Look through the listing and locate every line containing the word "styleFrom"; copy those lines.

[Start of section]

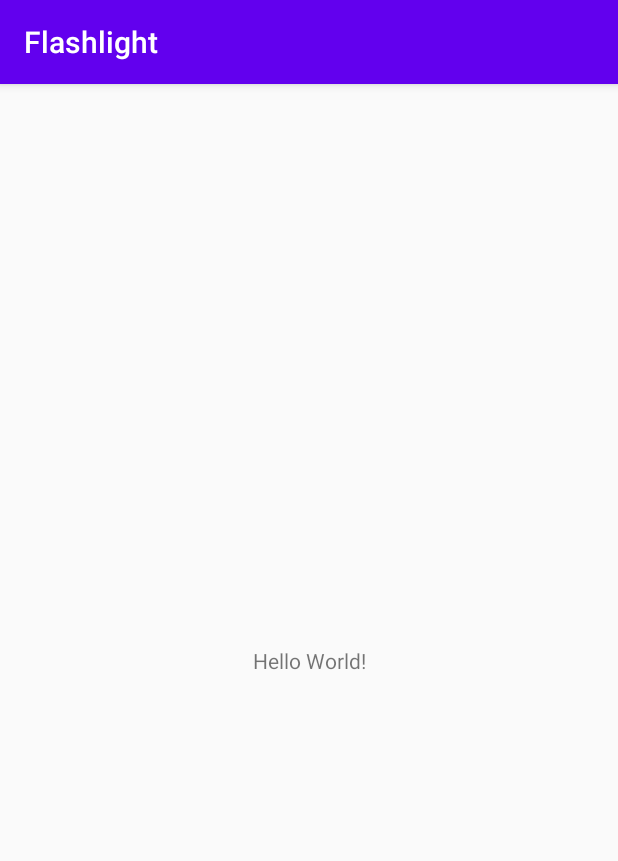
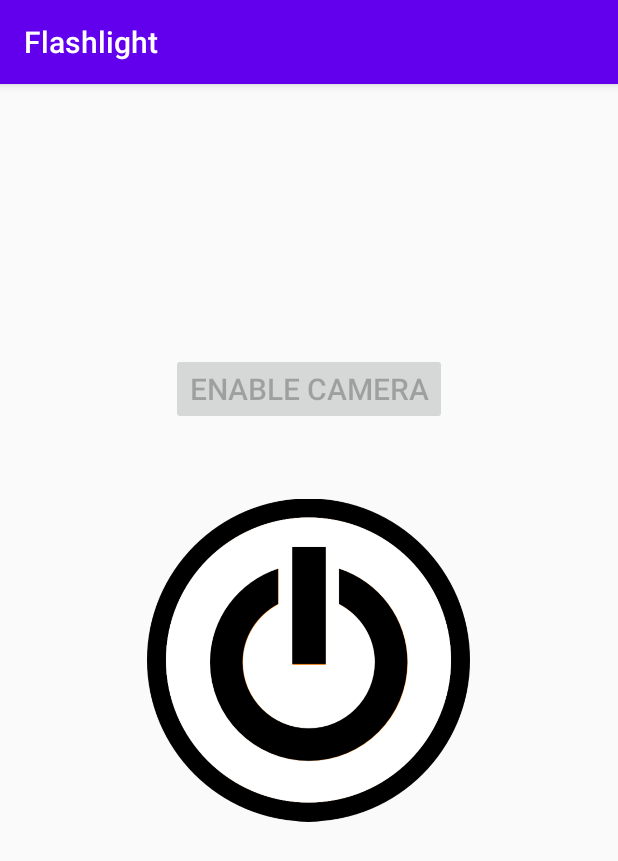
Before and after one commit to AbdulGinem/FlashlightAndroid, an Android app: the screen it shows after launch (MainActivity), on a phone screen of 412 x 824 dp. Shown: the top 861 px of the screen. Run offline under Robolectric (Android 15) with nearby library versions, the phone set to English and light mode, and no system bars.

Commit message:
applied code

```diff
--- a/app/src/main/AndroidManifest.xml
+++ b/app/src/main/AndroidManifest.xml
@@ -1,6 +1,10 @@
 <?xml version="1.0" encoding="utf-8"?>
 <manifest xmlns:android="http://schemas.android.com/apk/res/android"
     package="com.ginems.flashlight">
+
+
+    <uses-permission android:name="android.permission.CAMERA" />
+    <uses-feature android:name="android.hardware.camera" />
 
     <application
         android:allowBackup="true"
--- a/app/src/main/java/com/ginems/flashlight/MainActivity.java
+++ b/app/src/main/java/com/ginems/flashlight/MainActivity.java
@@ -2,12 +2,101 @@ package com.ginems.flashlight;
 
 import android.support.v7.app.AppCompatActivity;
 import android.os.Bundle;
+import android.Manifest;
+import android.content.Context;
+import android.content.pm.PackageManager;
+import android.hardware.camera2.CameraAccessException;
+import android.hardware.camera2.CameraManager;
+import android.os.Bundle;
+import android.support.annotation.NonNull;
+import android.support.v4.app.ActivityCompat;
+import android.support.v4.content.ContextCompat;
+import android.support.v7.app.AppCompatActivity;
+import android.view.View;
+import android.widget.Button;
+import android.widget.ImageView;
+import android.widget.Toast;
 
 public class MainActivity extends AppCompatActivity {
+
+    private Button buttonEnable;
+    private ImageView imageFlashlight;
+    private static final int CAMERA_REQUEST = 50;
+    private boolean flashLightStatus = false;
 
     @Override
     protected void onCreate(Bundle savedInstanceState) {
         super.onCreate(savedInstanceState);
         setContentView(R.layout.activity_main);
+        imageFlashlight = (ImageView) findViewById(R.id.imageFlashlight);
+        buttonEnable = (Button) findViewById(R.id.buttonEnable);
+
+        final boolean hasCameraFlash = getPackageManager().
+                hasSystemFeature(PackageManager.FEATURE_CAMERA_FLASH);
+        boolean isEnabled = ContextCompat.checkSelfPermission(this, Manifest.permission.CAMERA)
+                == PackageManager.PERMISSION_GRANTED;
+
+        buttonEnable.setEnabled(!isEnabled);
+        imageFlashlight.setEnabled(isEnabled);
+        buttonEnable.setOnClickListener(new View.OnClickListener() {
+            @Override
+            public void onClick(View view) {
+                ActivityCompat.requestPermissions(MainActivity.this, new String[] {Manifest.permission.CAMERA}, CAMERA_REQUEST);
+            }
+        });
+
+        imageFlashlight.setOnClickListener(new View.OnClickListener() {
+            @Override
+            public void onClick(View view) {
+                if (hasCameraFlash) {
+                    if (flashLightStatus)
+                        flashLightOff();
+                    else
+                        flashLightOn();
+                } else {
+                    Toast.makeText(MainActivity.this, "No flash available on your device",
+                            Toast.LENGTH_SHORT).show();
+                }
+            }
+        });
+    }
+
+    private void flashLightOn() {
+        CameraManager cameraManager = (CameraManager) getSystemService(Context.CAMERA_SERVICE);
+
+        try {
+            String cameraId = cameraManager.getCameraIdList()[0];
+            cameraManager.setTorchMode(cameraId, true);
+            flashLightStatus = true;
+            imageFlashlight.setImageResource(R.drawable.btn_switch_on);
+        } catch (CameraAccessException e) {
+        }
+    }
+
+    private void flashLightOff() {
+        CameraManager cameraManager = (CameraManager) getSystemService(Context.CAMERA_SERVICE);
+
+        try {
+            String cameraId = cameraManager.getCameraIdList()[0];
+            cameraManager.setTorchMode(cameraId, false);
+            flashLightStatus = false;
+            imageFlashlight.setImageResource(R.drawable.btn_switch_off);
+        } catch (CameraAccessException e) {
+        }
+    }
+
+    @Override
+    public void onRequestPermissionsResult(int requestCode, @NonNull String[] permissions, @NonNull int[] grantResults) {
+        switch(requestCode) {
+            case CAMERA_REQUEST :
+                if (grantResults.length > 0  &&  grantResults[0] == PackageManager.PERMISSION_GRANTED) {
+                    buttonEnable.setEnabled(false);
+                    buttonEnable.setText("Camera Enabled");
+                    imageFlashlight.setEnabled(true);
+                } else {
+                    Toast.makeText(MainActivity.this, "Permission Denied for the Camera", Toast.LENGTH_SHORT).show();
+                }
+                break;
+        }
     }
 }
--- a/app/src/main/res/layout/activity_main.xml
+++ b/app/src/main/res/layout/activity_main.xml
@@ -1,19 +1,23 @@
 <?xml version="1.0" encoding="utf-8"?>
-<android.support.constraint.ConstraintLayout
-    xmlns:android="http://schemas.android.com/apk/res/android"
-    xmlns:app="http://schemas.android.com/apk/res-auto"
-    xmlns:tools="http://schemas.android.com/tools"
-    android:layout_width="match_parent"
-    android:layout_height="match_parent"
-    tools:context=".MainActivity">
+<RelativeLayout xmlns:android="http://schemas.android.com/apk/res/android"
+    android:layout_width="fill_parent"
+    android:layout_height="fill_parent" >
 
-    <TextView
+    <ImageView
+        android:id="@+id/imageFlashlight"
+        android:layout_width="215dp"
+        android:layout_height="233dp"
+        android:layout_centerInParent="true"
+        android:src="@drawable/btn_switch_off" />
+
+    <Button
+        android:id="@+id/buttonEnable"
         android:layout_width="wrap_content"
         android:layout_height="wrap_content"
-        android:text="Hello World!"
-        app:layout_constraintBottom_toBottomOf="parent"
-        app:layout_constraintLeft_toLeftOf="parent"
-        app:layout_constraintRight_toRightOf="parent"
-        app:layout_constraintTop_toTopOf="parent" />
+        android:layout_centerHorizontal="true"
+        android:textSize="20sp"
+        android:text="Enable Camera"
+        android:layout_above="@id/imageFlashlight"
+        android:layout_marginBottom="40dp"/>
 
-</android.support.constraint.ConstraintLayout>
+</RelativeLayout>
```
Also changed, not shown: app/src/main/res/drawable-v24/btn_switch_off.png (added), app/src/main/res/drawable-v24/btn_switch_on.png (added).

[End of section]
[Start of section]

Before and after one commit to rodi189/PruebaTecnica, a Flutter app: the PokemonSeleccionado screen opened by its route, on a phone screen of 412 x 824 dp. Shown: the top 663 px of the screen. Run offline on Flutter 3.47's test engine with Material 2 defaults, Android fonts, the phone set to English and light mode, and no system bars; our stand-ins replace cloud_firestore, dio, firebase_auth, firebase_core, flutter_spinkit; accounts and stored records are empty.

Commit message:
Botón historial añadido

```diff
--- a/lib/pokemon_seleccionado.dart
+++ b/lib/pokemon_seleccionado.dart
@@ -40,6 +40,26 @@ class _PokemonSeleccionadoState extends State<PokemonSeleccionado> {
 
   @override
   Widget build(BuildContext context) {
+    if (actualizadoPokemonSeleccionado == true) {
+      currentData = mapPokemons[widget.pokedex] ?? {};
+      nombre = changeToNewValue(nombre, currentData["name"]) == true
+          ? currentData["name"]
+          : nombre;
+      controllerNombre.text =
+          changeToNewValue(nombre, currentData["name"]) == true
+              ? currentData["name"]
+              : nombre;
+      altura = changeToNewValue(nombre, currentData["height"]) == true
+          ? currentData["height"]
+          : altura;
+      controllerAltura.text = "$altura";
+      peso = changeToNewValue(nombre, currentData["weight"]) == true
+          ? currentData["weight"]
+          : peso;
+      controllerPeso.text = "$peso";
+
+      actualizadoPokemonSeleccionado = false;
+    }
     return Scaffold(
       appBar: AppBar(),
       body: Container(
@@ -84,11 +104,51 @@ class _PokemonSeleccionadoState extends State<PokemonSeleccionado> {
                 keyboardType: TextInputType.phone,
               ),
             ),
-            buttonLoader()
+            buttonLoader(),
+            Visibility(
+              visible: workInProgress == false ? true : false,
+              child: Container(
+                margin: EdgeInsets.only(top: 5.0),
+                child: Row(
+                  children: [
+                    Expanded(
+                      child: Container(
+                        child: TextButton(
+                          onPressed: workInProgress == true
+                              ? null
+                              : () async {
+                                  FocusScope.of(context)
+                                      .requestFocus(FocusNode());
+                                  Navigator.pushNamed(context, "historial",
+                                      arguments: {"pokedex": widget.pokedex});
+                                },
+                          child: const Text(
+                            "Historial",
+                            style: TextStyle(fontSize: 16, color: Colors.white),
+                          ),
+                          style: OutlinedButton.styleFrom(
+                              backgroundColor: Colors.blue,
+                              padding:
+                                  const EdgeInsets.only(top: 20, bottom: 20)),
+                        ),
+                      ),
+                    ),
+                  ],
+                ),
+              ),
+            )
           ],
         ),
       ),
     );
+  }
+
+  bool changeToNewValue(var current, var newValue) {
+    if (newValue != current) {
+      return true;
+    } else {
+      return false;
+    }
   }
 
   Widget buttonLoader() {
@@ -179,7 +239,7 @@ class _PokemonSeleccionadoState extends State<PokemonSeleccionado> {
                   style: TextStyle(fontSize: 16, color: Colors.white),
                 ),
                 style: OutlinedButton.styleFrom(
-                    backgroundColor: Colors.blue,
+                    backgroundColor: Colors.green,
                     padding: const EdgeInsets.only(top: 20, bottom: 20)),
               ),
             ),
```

[End of section]

** ANSWER TO THE PROBLEM **
+                          style: OutlinedButton.styleFrom(
                 style: OutlinedButton.styleFrom(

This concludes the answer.